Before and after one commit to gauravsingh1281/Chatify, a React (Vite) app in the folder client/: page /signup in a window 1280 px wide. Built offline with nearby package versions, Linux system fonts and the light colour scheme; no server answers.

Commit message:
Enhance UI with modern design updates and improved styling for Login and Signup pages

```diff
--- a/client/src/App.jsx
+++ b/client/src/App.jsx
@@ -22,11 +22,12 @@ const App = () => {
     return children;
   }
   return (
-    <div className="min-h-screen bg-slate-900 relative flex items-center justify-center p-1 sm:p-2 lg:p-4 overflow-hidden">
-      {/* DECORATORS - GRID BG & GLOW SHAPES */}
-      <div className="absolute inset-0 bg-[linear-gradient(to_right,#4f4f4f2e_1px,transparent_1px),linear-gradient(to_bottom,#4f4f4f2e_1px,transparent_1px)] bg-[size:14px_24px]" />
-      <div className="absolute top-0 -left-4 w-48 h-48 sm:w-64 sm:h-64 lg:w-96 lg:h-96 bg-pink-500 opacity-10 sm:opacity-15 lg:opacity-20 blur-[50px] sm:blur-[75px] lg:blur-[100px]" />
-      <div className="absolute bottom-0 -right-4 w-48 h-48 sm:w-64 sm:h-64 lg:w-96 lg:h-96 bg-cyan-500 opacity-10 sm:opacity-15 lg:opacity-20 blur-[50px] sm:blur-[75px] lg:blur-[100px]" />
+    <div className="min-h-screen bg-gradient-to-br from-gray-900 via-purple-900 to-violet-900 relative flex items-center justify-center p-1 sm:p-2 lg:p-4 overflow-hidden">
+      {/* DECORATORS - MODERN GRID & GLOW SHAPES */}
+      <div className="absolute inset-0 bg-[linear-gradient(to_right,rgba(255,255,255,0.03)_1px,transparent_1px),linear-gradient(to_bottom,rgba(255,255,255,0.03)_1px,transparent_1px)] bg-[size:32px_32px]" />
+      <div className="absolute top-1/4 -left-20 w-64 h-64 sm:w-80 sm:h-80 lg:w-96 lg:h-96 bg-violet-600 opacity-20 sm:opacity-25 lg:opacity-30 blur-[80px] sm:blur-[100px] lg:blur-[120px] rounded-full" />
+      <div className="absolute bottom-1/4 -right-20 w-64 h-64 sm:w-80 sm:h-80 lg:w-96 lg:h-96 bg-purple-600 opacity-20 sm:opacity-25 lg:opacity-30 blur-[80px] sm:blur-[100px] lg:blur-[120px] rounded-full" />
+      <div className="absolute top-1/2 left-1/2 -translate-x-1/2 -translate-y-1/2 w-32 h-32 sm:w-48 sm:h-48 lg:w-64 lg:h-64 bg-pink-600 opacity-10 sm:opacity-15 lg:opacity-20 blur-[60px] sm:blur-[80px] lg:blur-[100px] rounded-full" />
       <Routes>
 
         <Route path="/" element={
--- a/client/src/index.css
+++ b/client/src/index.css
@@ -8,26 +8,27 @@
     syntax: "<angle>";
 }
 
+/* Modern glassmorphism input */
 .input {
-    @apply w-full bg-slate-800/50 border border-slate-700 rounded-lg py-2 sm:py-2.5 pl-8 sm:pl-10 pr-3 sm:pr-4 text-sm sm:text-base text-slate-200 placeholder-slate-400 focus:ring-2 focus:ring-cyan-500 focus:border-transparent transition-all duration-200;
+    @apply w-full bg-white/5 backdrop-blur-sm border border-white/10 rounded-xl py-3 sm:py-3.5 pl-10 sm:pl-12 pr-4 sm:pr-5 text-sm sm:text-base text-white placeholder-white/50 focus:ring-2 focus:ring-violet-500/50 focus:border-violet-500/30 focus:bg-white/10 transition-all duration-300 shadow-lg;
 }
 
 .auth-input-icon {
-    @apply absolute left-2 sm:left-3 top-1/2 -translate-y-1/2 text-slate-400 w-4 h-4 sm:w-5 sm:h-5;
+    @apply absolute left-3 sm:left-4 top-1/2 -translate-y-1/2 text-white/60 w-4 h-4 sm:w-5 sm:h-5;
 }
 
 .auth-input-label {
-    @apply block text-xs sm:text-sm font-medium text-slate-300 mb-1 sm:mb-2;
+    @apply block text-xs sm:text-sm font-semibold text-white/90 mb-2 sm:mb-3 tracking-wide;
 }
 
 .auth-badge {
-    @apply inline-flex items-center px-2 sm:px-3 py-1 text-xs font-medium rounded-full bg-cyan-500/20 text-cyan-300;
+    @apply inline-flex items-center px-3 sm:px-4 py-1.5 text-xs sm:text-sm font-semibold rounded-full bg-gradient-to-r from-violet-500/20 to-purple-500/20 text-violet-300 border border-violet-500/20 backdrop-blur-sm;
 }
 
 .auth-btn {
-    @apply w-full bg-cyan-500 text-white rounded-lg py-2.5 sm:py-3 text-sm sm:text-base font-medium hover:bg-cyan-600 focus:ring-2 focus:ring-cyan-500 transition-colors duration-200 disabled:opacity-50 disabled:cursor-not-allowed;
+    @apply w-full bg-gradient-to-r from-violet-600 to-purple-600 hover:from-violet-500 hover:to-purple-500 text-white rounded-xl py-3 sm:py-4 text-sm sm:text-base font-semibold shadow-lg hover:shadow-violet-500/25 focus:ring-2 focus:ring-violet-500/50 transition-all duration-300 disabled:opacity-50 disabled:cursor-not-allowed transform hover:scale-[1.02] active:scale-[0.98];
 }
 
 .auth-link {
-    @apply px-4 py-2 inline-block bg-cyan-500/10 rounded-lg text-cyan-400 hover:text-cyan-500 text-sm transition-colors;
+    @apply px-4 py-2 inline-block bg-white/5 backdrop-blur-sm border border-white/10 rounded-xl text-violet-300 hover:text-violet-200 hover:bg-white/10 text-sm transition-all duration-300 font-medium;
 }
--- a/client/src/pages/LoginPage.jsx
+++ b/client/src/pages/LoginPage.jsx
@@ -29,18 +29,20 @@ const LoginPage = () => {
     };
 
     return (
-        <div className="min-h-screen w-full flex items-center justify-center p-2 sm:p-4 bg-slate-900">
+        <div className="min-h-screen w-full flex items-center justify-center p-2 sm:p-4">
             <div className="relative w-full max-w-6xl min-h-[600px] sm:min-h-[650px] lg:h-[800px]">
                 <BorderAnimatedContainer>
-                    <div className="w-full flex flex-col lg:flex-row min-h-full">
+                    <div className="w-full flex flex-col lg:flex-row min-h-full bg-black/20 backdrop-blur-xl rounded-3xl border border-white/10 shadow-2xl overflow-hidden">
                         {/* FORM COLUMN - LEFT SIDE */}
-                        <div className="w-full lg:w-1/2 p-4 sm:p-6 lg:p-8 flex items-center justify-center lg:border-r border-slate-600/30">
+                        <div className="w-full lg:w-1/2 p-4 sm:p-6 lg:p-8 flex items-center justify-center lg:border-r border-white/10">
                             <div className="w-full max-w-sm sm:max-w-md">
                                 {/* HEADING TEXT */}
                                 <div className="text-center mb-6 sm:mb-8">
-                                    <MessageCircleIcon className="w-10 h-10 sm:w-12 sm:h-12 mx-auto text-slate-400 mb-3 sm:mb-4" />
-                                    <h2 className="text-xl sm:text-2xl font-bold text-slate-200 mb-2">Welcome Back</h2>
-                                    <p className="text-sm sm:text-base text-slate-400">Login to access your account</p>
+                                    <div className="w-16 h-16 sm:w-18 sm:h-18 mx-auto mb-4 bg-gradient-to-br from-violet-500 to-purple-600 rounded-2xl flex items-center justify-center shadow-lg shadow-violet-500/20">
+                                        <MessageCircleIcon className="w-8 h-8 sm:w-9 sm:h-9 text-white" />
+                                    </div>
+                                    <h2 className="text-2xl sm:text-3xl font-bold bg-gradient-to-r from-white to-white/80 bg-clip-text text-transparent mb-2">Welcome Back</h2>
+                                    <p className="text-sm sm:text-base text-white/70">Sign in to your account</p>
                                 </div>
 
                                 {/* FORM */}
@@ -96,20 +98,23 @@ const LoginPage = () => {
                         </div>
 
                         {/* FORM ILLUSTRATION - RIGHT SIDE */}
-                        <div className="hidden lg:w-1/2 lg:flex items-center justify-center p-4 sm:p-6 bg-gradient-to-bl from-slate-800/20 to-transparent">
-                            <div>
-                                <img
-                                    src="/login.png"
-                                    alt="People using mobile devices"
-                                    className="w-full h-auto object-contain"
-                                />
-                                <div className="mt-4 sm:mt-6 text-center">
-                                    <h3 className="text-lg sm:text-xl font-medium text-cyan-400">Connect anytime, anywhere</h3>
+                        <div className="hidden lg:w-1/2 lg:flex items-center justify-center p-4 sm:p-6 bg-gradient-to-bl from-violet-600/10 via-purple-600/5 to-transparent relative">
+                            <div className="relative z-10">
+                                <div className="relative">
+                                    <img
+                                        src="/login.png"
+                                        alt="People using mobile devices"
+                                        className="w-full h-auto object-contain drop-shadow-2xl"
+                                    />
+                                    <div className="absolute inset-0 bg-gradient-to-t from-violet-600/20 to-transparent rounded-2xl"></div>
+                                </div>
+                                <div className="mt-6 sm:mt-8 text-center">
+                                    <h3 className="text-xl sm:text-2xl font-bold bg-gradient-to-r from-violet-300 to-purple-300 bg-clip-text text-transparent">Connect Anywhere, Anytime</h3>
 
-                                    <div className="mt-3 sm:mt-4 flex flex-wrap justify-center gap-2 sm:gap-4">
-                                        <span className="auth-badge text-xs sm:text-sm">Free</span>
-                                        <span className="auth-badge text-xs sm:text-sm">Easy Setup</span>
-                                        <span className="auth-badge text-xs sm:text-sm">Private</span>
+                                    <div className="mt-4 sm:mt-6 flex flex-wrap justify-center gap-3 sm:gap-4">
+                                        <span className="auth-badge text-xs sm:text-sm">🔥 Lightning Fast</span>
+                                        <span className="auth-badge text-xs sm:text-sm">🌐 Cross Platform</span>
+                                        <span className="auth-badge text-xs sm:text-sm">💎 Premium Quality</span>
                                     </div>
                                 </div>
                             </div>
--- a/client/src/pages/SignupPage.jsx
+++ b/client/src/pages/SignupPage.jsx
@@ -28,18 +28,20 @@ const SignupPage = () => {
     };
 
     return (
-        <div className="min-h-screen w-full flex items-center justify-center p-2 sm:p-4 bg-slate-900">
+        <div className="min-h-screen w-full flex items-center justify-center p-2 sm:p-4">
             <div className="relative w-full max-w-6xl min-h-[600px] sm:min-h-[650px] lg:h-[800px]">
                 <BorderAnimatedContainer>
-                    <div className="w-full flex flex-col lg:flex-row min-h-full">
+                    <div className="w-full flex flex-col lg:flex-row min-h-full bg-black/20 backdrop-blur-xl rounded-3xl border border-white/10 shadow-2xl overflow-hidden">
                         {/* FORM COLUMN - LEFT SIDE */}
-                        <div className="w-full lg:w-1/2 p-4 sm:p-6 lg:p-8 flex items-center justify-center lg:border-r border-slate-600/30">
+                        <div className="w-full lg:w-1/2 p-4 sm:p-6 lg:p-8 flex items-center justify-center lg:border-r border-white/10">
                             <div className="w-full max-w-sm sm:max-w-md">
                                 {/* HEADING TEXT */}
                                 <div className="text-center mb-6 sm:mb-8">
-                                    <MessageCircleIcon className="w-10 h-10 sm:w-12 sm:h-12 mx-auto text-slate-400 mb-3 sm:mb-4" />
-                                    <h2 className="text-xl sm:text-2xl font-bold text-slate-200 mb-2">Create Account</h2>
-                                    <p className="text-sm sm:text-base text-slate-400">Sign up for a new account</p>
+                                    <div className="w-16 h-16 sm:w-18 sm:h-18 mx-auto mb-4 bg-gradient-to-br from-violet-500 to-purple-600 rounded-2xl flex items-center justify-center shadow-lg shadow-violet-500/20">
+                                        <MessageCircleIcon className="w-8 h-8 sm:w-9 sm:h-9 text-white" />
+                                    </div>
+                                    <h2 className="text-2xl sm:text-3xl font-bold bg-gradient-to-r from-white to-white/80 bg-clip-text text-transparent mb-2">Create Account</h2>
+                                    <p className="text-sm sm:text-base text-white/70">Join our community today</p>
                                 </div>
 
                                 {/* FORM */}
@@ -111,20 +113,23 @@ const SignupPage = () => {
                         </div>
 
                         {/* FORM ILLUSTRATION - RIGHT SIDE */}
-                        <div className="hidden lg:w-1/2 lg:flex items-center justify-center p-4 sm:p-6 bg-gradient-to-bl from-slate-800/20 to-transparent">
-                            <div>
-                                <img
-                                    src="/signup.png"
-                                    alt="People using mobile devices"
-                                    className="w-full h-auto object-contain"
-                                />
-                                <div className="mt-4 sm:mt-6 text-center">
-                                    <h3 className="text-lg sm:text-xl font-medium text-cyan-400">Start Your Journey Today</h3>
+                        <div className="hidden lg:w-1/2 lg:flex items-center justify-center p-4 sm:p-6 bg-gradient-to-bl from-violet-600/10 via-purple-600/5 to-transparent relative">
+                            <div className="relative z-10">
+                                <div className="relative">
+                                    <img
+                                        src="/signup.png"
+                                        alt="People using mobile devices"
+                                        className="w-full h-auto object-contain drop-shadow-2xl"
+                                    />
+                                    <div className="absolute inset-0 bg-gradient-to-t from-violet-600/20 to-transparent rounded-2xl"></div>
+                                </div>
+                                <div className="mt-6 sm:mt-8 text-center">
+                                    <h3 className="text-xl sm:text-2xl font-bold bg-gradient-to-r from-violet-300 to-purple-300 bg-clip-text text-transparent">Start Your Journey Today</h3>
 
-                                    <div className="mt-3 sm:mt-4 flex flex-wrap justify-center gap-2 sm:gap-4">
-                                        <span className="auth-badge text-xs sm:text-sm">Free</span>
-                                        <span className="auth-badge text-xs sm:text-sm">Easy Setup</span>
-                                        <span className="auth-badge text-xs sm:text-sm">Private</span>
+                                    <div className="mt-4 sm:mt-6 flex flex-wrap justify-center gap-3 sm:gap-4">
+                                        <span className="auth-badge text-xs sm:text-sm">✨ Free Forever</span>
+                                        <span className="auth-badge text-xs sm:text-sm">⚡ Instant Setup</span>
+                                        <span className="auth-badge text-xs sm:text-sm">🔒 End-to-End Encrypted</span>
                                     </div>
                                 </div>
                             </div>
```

[REQUIREMENT]:
What is the number of lines in the preceding entries that hold the string "pages"? Give it alone.

[EXERCISE ANSWER]:
5